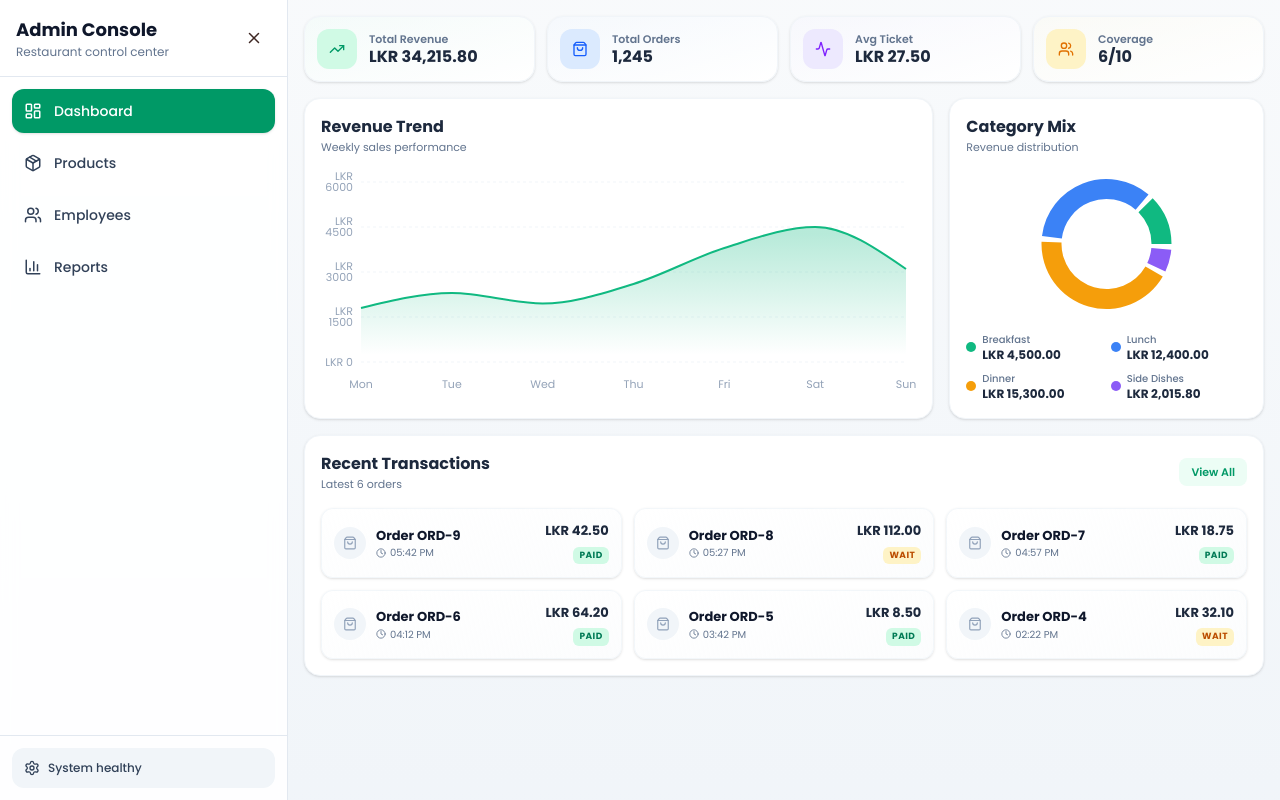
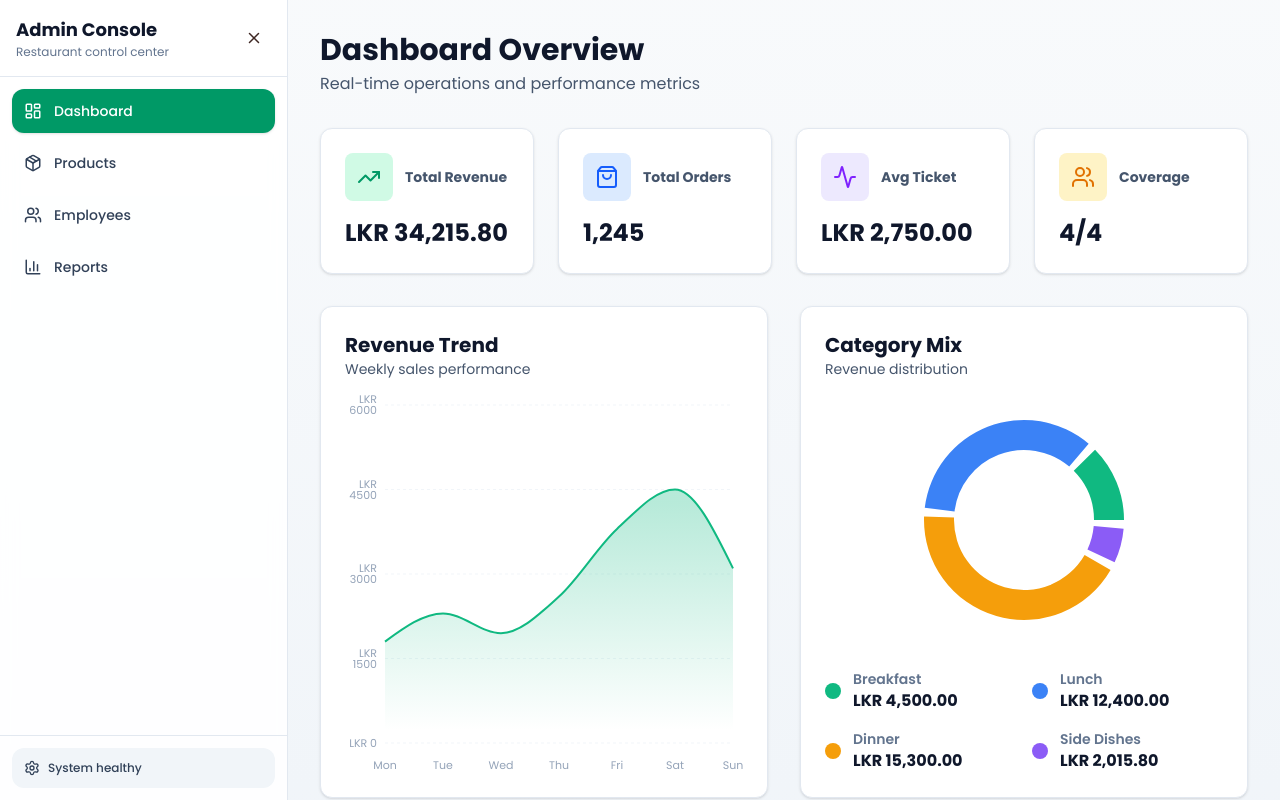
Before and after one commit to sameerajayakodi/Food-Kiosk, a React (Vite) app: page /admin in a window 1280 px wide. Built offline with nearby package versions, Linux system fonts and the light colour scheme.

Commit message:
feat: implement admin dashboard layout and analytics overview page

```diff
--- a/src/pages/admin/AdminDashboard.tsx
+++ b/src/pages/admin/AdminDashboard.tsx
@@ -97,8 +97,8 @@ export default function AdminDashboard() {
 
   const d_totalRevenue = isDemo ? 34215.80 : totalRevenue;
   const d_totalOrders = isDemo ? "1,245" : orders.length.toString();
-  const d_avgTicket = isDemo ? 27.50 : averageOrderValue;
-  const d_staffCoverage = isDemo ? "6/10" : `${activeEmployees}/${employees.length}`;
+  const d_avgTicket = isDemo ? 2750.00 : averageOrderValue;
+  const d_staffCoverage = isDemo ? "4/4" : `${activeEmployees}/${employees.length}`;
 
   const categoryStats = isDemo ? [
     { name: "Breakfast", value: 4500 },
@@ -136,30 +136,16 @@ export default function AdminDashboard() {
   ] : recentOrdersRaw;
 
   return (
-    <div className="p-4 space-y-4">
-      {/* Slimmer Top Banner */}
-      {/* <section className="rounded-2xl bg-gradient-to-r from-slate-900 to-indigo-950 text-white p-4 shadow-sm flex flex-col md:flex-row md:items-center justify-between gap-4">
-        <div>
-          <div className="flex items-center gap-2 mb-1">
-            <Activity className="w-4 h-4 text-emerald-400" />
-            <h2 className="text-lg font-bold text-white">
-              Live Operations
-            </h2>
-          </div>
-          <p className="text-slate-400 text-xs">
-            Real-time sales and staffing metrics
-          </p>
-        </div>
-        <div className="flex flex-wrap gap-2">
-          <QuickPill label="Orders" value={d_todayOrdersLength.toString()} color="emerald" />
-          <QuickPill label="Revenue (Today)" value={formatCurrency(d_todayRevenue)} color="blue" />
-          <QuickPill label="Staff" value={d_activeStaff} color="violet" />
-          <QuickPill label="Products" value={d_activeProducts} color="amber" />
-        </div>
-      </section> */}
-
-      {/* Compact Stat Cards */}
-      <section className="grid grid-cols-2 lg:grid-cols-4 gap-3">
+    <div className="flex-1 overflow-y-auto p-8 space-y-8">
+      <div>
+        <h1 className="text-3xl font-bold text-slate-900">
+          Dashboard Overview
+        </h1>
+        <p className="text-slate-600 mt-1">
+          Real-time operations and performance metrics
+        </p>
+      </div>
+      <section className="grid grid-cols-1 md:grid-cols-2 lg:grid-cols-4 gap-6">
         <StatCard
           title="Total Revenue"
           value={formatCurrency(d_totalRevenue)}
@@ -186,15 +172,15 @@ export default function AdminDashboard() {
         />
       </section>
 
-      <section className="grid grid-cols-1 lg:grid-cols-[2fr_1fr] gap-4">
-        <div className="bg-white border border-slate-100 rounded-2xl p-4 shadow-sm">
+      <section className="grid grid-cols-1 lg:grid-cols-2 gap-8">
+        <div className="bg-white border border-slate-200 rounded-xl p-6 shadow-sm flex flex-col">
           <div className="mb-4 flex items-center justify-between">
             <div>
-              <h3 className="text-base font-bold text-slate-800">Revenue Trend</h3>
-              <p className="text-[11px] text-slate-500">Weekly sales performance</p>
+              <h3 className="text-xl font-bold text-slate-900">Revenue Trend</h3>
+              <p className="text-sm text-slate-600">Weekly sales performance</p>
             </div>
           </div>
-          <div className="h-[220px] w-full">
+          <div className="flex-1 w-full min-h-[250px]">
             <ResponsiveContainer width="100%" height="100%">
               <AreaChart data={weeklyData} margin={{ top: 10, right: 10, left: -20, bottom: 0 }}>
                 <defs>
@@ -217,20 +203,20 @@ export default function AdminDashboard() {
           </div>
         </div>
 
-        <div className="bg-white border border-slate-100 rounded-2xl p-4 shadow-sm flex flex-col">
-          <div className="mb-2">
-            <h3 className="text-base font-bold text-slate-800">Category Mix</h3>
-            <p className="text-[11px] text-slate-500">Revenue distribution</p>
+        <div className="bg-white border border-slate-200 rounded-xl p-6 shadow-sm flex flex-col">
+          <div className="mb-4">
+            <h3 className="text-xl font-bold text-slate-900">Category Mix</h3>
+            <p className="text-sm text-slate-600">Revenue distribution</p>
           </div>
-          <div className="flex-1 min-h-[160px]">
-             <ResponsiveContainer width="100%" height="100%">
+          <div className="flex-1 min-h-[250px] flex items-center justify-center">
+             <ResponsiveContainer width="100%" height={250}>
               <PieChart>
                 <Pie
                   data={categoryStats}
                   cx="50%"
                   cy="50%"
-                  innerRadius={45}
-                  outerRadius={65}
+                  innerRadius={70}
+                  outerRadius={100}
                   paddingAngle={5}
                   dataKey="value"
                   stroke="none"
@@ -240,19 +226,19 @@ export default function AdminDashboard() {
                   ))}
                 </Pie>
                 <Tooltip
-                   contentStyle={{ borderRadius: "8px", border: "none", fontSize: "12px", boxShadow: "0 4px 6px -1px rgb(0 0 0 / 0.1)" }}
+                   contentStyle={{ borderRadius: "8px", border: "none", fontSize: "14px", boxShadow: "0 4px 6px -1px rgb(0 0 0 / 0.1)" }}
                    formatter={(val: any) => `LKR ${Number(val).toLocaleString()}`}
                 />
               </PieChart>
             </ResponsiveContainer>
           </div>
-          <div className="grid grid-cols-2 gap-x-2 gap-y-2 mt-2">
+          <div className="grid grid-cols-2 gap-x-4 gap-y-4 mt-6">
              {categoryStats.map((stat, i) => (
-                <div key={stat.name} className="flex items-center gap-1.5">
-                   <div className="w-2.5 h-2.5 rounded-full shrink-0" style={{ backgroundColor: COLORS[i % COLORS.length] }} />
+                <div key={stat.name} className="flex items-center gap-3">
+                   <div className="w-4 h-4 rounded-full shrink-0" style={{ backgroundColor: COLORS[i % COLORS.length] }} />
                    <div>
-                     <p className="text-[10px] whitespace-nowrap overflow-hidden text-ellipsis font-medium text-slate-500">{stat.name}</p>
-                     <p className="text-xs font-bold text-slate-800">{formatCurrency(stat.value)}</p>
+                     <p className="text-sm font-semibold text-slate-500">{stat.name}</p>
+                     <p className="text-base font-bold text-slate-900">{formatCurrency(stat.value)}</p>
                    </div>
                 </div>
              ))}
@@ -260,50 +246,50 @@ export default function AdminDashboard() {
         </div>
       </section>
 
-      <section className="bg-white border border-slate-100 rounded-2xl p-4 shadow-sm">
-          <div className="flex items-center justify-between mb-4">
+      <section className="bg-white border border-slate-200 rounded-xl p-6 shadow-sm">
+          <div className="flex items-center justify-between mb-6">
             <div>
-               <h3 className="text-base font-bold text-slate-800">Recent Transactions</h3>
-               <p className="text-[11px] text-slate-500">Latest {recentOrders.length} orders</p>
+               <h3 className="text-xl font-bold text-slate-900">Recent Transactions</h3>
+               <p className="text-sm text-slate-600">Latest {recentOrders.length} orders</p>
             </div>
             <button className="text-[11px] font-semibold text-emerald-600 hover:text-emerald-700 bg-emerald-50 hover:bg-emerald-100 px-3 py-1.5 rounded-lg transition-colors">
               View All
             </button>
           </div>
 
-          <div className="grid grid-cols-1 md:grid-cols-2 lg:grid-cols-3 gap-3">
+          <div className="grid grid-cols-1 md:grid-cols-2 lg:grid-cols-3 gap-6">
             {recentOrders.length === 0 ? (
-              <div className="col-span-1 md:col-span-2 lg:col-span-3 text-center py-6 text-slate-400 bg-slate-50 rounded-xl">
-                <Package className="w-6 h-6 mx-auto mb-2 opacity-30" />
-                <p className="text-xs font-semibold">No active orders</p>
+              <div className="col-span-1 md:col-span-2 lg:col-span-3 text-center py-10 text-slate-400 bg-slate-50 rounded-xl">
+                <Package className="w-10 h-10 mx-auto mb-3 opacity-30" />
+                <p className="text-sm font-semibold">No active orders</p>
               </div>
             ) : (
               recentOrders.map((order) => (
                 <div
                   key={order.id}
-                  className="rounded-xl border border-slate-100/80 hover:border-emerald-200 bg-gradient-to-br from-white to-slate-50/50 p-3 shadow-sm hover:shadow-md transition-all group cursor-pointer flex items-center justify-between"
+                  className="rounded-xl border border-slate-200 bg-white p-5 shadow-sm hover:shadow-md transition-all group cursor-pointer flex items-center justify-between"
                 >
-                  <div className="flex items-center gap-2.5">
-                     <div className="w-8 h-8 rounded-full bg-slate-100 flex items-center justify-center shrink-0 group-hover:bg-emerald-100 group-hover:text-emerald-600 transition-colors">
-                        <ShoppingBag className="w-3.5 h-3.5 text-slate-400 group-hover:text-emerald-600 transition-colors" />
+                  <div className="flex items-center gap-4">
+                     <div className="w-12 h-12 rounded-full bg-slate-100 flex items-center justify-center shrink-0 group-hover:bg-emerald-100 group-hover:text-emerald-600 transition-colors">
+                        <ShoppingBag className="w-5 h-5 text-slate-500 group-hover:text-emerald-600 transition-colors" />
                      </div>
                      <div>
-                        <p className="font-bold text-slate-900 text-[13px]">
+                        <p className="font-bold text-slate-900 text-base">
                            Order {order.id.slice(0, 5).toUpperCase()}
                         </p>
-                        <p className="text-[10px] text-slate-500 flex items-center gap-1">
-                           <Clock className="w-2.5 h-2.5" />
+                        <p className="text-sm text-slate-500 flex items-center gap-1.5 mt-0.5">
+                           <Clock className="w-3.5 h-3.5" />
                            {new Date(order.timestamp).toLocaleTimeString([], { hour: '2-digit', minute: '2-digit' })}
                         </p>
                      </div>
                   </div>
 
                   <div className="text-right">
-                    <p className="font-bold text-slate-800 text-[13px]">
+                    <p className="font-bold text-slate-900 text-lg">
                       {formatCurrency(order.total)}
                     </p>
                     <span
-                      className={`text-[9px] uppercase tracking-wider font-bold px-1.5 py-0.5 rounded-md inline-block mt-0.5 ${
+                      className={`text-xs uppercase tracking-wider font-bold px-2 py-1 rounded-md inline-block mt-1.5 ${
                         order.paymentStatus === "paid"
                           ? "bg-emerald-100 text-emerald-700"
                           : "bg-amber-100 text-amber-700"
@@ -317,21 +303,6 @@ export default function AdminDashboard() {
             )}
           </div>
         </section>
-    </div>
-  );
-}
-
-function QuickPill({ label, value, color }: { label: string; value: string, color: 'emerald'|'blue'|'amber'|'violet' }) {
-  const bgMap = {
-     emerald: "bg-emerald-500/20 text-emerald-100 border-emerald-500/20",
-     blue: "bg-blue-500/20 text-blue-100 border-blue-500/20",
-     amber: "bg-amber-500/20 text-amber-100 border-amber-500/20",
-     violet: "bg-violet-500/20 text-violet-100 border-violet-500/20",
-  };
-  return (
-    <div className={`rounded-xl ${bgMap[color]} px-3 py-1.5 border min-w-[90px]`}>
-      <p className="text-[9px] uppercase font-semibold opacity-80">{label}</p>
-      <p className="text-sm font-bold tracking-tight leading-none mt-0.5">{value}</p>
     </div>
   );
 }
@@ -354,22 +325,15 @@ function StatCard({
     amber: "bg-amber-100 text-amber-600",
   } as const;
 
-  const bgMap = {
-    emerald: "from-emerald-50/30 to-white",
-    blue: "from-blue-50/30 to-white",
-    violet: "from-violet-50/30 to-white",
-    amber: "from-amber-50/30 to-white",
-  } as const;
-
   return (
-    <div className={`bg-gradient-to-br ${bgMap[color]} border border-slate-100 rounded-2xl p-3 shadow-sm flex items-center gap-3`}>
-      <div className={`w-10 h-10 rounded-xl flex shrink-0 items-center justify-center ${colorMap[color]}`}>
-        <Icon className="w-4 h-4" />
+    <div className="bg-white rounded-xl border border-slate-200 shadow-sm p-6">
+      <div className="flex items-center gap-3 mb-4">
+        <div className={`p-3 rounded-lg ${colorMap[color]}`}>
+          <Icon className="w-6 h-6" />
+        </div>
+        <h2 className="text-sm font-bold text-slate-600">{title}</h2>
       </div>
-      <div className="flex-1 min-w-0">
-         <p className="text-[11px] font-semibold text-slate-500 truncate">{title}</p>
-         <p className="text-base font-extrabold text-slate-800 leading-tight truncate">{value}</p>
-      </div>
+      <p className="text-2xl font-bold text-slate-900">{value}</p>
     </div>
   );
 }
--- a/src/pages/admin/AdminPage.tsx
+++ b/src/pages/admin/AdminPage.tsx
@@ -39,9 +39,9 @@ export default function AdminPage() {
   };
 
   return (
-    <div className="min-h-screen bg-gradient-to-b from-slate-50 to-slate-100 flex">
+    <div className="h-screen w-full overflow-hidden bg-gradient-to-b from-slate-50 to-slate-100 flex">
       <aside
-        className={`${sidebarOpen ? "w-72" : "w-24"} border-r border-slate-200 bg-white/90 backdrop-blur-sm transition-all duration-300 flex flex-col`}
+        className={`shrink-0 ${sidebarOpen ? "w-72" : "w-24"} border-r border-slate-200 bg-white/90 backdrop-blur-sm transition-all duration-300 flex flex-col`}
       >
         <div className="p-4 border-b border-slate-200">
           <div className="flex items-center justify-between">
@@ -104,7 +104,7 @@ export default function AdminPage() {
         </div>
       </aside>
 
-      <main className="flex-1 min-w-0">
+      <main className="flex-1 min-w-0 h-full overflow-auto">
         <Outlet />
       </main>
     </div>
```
==============================
**ACTIVITY:** Go through the entries above and copy every line containing "shrink".

**FINISHED EXERCISE:**
-                   <div className="w-2.5 h-2.5 rounded-full shrink-0" style={{ backgroundColor: COLORS[i % COLORS.length] }} />
+                   <div className="w-4 h-4 rounded-full shrink-0" style={{ backgroundColor: COLORS[i % COLORS.length] }} />
-                     <div className="w-8 h-8 rounded-full bg-slate-100 flex items-center justify-center shrink-0 group-hover:bg-emerald-100 group-hover:text-emerald-600 transition-colors">
+                     <div className="w-12 h-12 rounded-full bg-slate-100 flex items-center justify-center shrink-0 group-hover:bg-emerald-100 group-hover:text-emerald-600 transition-colors">
-      <div className={`w-10 h-10 rounded-xl flex shrink-0 items-center justify-center ${colorMap[color]}`}>
+        className={`shrink-0 ${sidebarOpen ? "w-72" : "w-24"} border-r border-slate-200 bg-white/90 backdrop-blur-sm transition-all duration-300 flex flex-col`}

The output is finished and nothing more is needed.